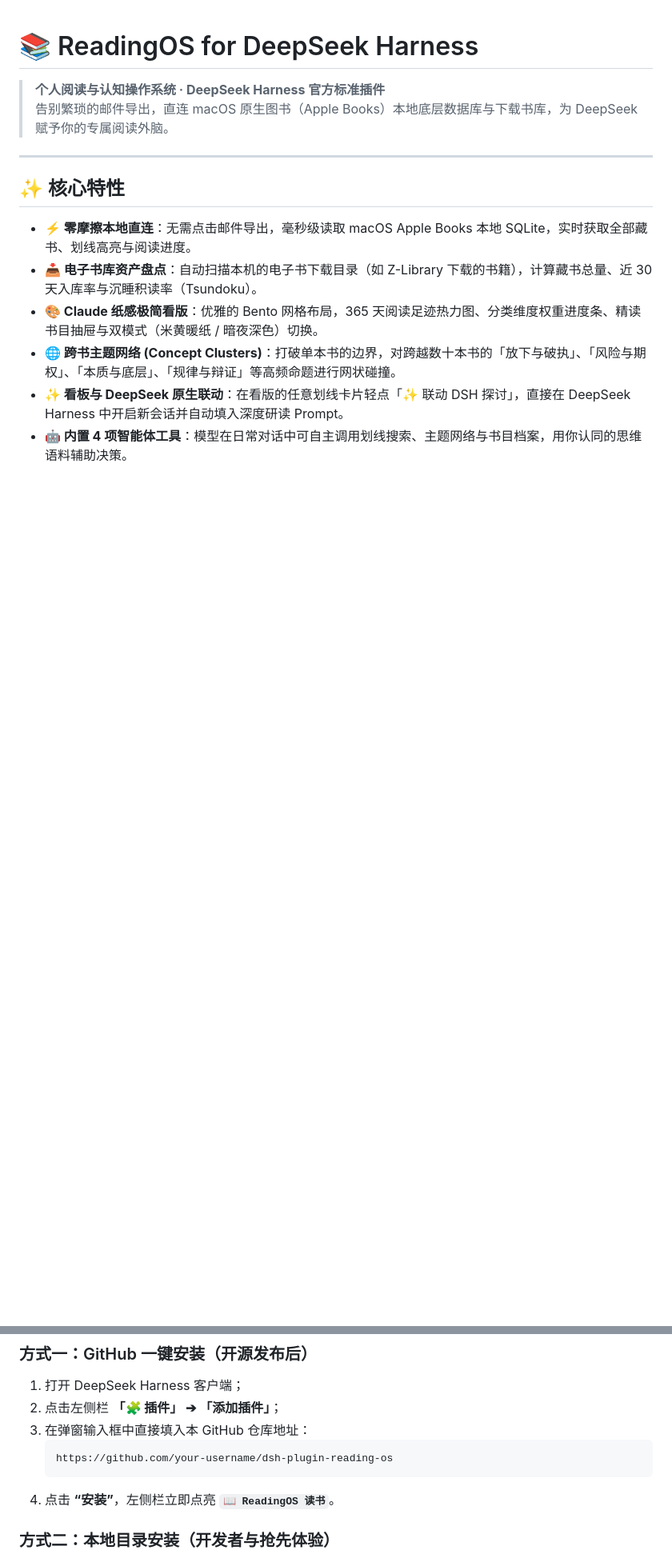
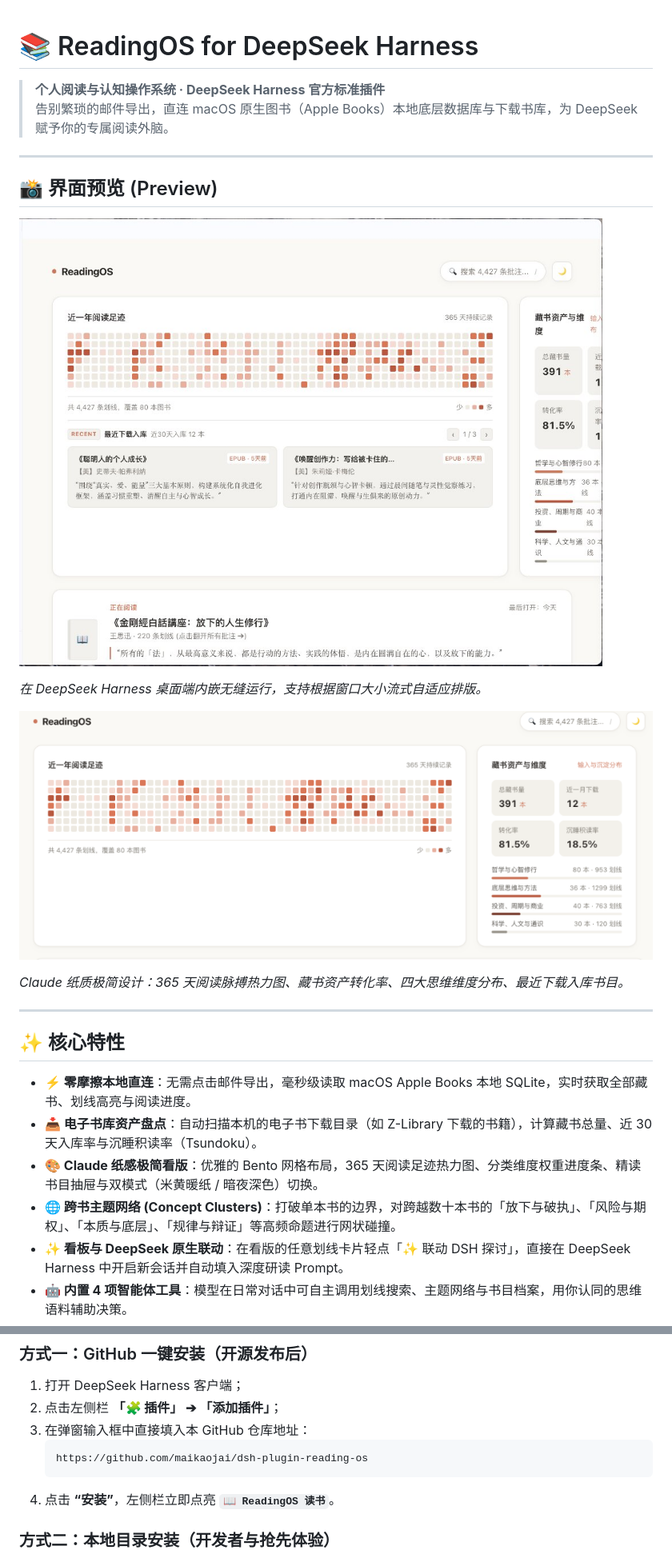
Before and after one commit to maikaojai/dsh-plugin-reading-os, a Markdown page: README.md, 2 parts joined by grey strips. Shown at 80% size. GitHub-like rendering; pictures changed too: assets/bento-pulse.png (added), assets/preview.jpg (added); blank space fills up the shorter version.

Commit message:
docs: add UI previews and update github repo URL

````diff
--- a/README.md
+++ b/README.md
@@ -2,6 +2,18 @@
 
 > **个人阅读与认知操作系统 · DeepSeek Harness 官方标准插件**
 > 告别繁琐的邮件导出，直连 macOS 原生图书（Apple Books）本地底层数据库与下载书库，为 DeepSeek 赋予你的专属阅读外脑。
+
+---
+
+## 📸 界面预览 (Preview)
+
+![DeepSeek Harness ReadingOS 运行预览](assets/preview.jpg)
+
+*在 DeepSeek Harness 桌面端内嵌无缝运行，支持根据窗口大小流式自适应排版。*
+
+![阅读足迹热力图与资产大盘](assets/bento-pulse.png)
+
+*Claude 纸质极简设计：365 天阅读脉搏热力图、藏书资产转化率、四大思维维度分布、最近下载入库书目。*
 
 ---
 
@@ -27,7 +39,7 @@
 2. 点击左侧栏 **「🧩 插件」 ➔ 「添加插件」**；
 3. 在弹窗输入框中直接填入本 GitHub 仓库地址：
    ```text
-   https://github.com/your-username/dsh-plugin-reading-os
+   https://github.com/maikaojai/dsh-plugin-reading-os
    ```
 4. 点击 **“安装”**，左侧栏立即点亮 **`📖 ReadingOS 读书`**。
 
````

==

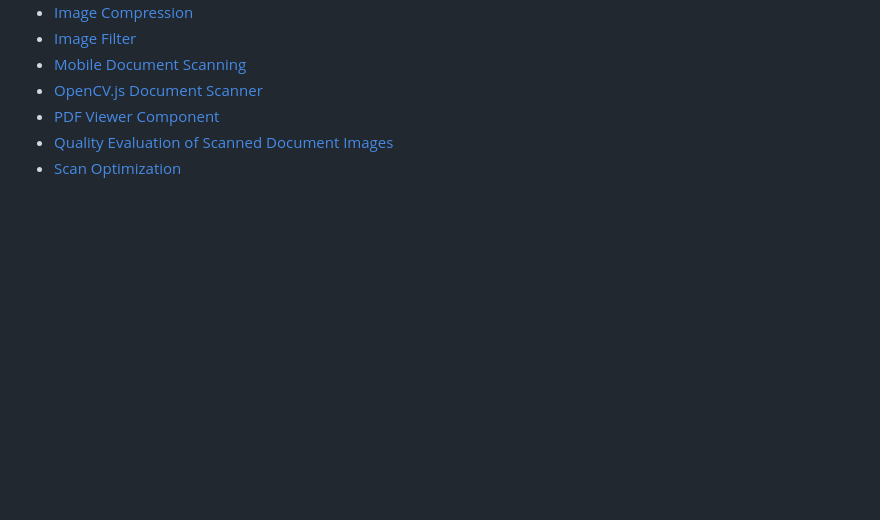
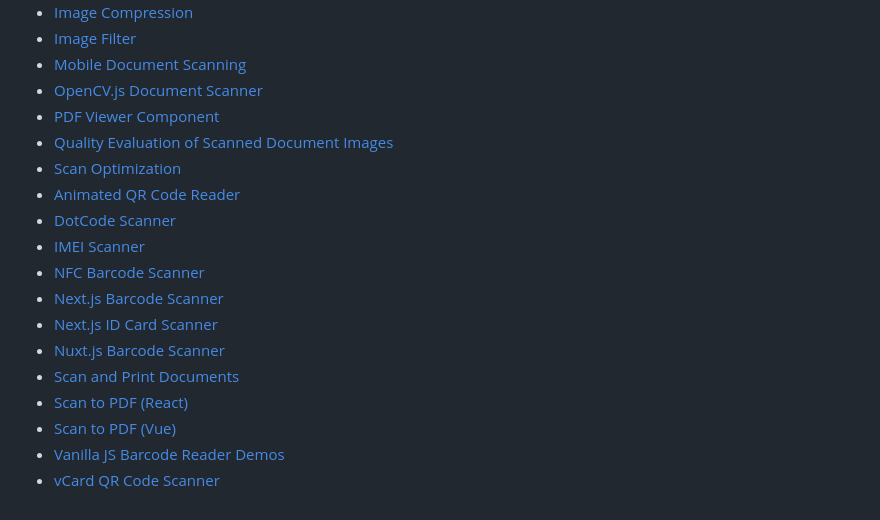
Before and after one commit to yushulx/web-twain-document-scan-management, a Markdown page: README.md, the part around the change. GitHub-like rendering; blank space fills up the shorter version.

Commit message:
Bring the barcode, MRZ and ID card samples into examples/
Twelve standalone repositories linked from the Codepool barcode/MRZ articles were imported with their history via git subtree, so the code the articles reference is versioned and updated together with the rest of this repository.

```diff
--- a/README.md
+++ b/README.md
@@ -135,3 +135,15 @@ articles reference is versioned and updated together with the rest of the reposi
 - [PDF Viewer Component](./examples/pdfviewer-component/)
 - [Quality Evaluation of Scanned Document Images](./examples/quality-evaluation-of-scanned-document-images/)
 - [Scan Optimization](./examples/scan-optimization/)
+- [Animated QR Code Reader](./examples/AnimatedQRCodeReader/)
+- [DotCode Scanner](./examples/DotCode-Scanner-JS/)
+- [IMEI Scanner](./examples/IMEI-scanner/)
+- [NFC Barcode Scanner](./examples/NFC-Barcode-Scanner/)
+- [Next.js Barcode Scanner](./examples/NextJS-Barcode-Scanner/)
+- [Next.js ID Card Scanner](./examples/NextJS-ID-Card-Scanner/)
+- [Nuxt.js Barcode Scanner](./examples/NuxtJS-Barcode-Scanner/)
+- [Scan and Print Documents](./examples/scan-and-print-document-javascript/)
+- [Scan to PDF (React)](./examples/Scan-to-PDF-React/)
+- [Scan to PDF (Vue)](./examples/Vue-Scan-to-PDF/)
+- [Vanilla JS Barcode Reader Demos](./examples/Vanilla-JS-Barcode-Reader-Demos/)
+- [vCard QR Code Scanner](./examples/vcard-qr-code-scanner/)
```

Exercise directions
Out of the data above, return each line where the word "rest" can be found.

Written solution
Twelve standalone repositories linked from the Codepool barcode/MRZ articles were imported with their history via git subtree, so the code the articles reference is versioned and updated together with the rest of this repository.
@@ -135,3 +135,15 @@ articles reference is versioned and updated together with the rest of the reposi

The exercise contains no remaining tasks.